I’ve been spending a lot of time lately thinking about happiness and success. American culture has long defined a happy and successful life as one that is often shaped by money, but time and time again, research has revealed that money does not equal happiness. In fact, the opposite is often shown to be true.
Throughout our lifetime, we are given the opportunity to make thousands of choices. We can choose to live within other peoples’ definitions of happiness and success, or we can make choices that empower us to live the “perfect life” as we define it. I read an article the other day about the top five regrets of the dying, and many of these regrets have to do with living a more holistic, complete life that defied comfort, routine and pre-defined expectations. These are people who wish they’d worked less, spent more time with loved ones, allowed themselves to be who they really were and not what they were supposed to be.

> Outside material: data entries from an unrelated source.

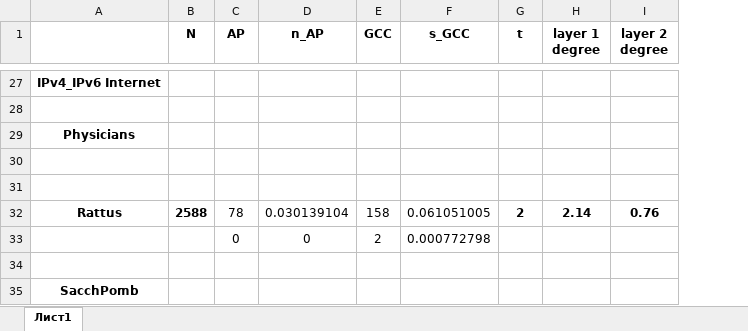
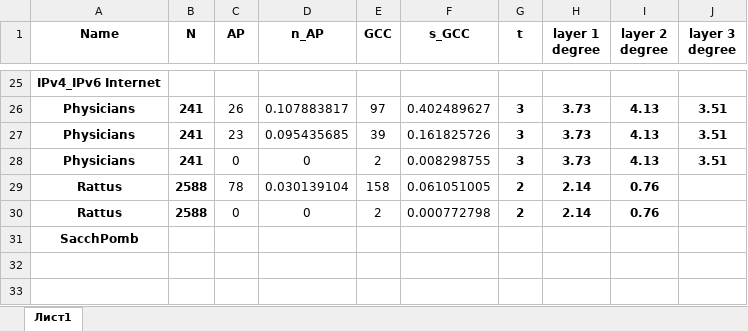
Before and after one commit to ArtemVergazov/ap_in_multiplex_networks, an Excel workbook: experiments/real_data_experiments/results.xlsx, sheet Лист1, drawn as a sheet; only a part is shown, gaps mark what is left out; values as stored, in another font and other column widths than the file's, no borders; removed rows and columns are numbered as before the commit, all else as after; the diff covers the shown part only; the diff names each change by its address in the sheet, - before the commit and + after, or states it on an @@ line.

Commit message:
real data experiments

```diff
--- a/experiments/real_data_experiments/results.xlsx (sheet Лист1)
+++ b/experiments/real_data_experiments/results.xlsx (sheet Лист1)
+column J (layer 3 degree), rows 26-28: all 3.51
-A1: (empty)
+A1: Name
-row 26: (empty)
+row 26: Physicians | 241 | 26 | 0.107883817 | 97 | 0.402489627 | 3 | 3.73 | 4.13 | 3.51
-row 29: Physicians
-row 27: (empty)
+row 27: Physicians | 241 | 23 | 0.095435685 | 39 | 0.161825726 | 3 | 3.73 | 4.13 | 3.51
-row 28: (empty)
+row 28: Physicians | 241 | 0 | 0 | 2 | 0.008298755 | 3 | 3.73 | 4.13 | 3.51
-row 33:  |  | 0 | 0 | 2 | 0.000772798
-row 30: (empty)
+row 30: Rattus | 2588 | 0 | 0 | 2 | 0.000772798 | 2 | 2.14 | 0.76
```
Also changed, not shown: 14 added rows, 16 removed rows and 47 edited cells elsewhere in this sheet, formulas that keep their value, 4 other files.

I’m coming up on my four-year anniversary of leaving the corporate world. That means we’re also nearing the annual festival known as Burning Man, where I learned that it was okay to buck society’s expectations and follow my dreams to live a life of happiness and success as defined by me. It was at Burning Man that I decided it was okay to ask “why not?” and turn to myself and my community to find what really made me happy. I decided then and there that I didn’t need my boss yelling at me or meaningless tasks to take up my time. I needed to surround myself with people who encouraged and supported the choices I made in my life to be a happy person, or, at the very least, rid myself of those who were naysayers and only wanted to insult or discourage my choices.
Happiness doesn’t require money, and no special equipment is needed. And, yet, I’ve met countless people who are unhappy. People who would rather wallow in routines and habits that make them miserable than take a chance on making a choice that could lead to a more fulfilling life. I shake my head and wonder why. Sometimes making choices that lead to happiness are not easy, but is it worth lying on a death bed, wishing you’d made that hard choice that led to better things later?
In focusing on finances as a measurement of success, I think we also tend to lose focus on what we’re doing now, here, today. We’re tied to social media, focusing on what other people are doing instead of being immersed in the conversation, the moment, the people in front of us. We feel the need to plan out our days with tasks and chores and errands instead of taking free time to lay on the grass and look at the clouds or drink a glass of ice tea while petting the cat. Those simple moments can be some of the most relaxing, satisfying and, quite honestly, necessary. (I admit I’m often guilty of not living in the moment, and it’s something I am constantly trying to do. This poem, by Nadine Stair, is one of my favorites on cherishing those moments and living without regrets, and I reread it when I need a reminder.)
The greatest things in life are free, and yet a lot of us continue down that path where we earn more, faster. To buy what? Time? No money needed. Happiness? Money not needed there either. Love? Nope.
I’ve happily bucked the conventional path many times in my life and it’s weird and fun and unexpected, but it’s also nothing less than totally and completely worth it. I’ll take happiness and freedom to be who I want to be any day.